WORK TASK →
Where a line of the entries holds the string "change", copy that line.

Saved data entries

—————

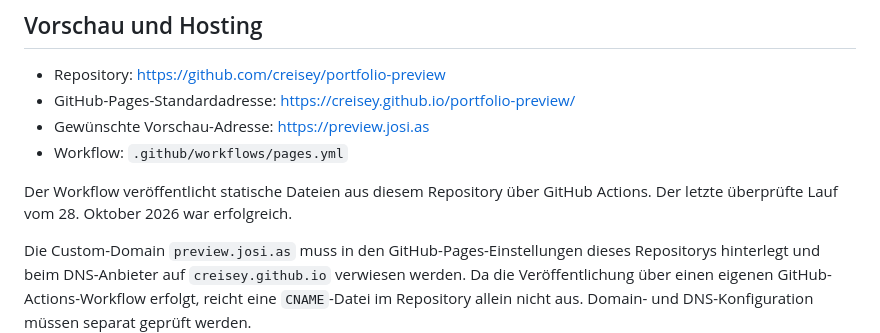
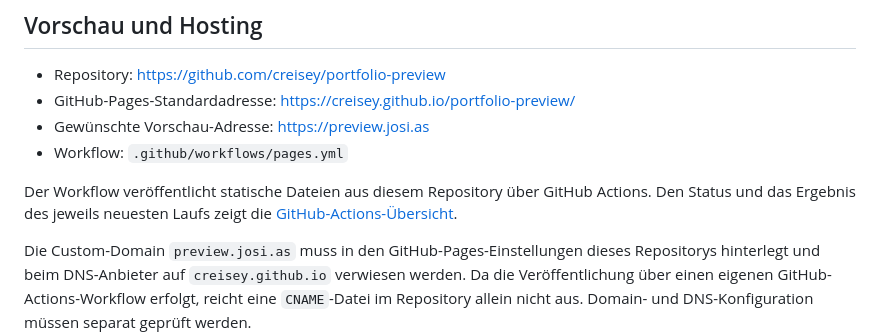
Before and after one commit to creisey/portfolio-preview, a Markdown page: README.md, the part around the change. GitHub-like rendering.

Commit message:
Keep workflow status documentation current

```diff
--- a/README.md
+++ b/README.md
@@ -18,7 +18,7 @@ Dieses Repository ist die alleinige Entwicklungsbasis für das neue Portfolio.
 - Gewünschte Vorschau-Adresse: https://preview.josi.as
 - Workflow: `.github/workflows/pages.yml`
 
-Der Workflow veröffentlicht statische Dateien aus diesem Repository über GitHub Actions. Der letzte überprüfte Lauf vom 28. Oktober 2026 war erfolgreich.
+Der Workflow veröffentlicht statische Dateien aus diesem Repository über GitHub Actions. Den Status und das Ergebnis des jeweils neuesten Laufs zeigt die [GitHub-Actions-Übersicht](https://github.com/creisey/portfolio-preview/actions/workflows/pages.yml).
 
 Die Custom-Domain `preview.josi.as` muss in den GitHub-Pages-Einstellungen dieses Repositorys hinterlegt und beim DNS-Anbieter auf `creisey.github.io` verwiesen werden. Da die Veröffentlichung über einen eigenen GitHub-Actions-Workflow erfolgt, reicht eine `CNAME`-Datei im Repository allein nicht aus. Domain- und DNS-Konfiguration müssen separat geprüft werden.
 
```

—————

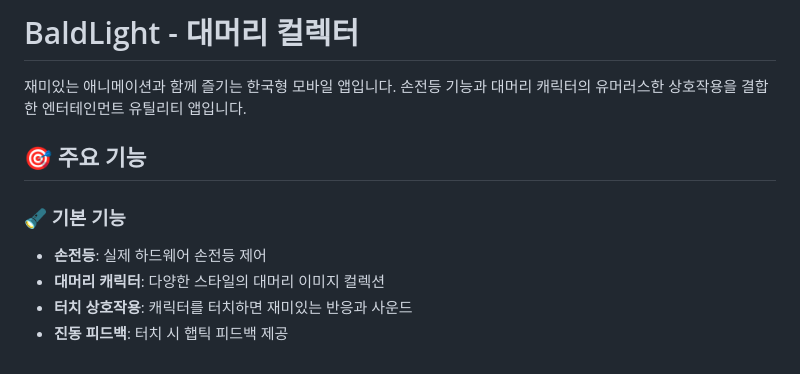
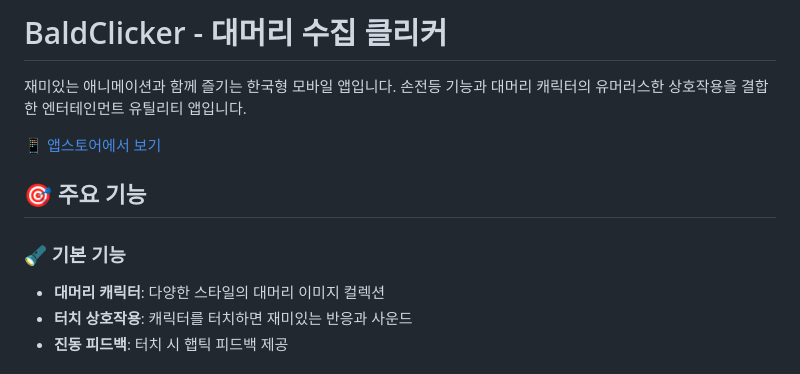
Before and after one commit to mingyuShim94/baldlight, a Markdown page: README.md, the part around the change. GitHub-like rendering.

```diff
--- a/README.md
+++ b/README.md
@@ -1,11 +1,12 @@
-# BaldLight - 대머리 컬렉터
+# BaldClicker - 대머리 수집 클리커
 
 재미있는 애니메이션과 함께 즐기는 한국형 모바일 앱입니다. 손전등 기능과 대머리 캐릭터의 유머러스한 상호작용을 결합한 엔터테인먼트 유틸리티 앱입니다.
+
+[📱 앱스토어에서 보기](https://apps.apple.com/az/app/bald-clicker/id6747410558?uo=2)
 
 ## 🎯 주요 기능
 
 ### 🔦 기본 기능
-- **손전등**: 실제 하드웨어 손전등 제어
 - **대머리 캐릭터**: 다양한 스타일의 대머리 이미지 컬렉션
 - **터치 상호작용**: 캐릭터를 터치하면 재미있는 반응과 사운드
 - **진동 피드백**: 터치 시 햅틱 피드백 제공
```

—————

SOLUTION TO THIS TASK →
Before and after one commit to creisey/portfolio-preview, a Markdown page: README.md, the part around the change. GitHub-like rendering.
Before and after one commit to mingyuShim94/baldlight, a Markdown page: README.md, the part around the change. GitHub-like rendering.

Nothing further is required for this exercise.